Ordered some spring loaded latches and cut out baltic birch profile pieces for the front and rear of the bed. Rounded all the edges of the front piece with a round router bit as it will be grabbed when opening and closing the bed. Drilled 1/4” holes for 4 bolts in each profile piece. Also drilled 4 holes on each end of these pieces for the latches. Came up with wooden spacers to make sure the profile pieces are centered on the bed and up off the side rails and then drilled 1/4” holes through the metal Skorva beams using the 1/4” holes in the wood as guides. Then we bolted the front and rear wood pieces to the Skorvas using 1/4”-20 bolts with nice flat heads and nyloc nuts. Attached the closed latches to the front and rear profiles with bolts, washers and nyloc nuts. Put some dark paint on the end of the latch pins and opened them, turning them as much as possible to leave nice circles were the latch pins contact the wood. Used a 1/2” forstner bit and the paint marks to drill holes in the 3/4” walls for the latches to lock into. After doing this in the open and closed bed positions the bed now locks securely into place when either open or closed.
Once the boxes are built for the head and foot of the bed, we will have to remove the 2 profile pieces with 4 nyloc bolts on each in order to remove the bed.
Things that we have left to do for the bed:
- FIXED: Come up with a way to lock Skorvas 1 and 3 in place but still have them easily removable.
- FIXED: Locate some tough plastic to replace the wooden blocks for smoother sliding on the aluminum rails. Maybe the plastic decking that looks like lumber?
- FIXED: Add a Baltic Birch face on Skorva 4 with 2 handles so we can pull it out and push it closed easily.
- FIXED: Add latches on each side of the face to lock it in the open closed positions.

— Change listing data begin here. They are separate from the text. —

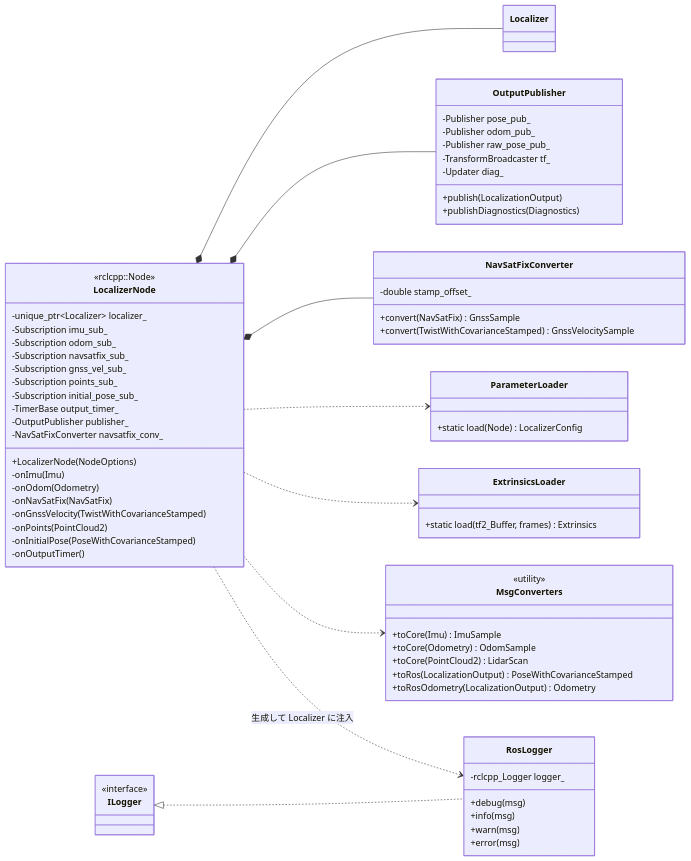
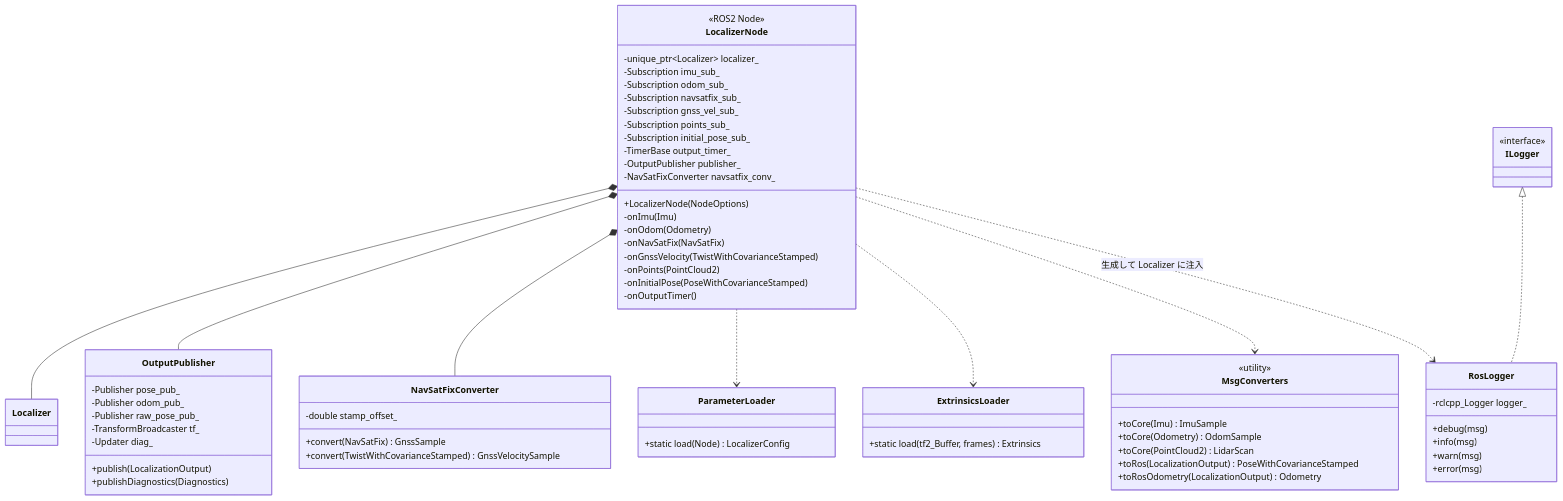
Before and after one commit to mamoru1126/gnss_and_lidar_localization: diagram 11 of 14 in docs/architecture.md, drawn with Mermaid. The commit also changed other lines of this file and 2 other files, not shown here.

First line of the commit message:
docs: GitHub 上での数式・Mermaid 図の表示崩れを修正

````diff
--- a/docs/architecture.md
+++ b/docs/architecture.md
@@ -768,74 +761,73 @@
 ```mermaid
 classDiagram
-  direction LR
 
   class LocalizerNode {
-    <<rclcpp::Node>>
+    <<ROS2 Node>>
     -unique_ptr~Localizer~ localizer_
     -Subscription imu_sub_
     -Subscription odom_sub_
     -Subscription navsatfix_sub_
     -Subscription gnss_vel_sub_
     -Subscription points_sub_
     -Subscription initial_pose_sub_
     -TimerBase output_timer_
     -OutputPublisher publisher_
     -NavSatFixConverter navsatfix_conv_
     +LocalizerNode(NodeOptions)
     -onImu(Imu)
     -onOdom(Odometry)
     -onNavSatFix(NavSatFix)
     -onGnssVelocity(TwistWithCovarianceStamped)
     -onPoints(PointCloud2)
     -onInitialPose(PoseWithCovarianceStamped)
     -onOutputTimer()
   }
   class ParameterLoader {
     +static load(Node) LocalizerConfig
   }
   class ExtrinsicsLoader {
     +static load(tf2_Buffer, frames) Extrinsics
   }
   class RosLogger {
     -rclcpp_Logger logger_
     +debug(msg)
     +info(msg)
     +warn(msg)
     +error(msg)
   }
   class NavSatFixConverter {
     -double stamp_offset_
     +convert(NavSatFix) GnssSample
     +convert(TwistWithCovarianceStamped) GnssVelocitySample
   }
   class MsgConverters {
     <<utility>>
     +toCore(Imu) ImuSample
     +toCore(Odometry) OdomSample
     +toCore(PointCloud2) LidarScan
     +toRos(LocalizationOutput) PoseWithCovarianceStamped
     +toRosOdometry(LocalizationOutput) Odometry
   }
   class OutputPublisher {
     -Publisher pose_pub_
     -Publisher odom_pub_
     -Publisher raw_pose_pub_
     -TransformBroadcaster tf_
     -Updater diag_
     +publish(LocalizationOutput)
     +publishDiagnostics(Diagnostics)
   }
   class ILogger {
     <<interface>>
   }
   class Localizer
 
   LocalizerNode *-- Localizer
   LocalizerNode *-- OutputPublisher
   LocalizerNode *-- NavSatFixConverter
   LocalizerNode ..> ParameterLoader
   LocalizerNode ..> ExtrinsicsLoader
   LocalizerNode ..> MsgConverters
   ILogger <|.. RosLogger
   LocalizerNode ..> RosLogger : 生成して Localizer に注入
 ```
````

- Build boxes for the head and foot of the bed.
- Find a 3”-4” mattress that will work in the 73” x 60” queen bed space and be comfy and foldable.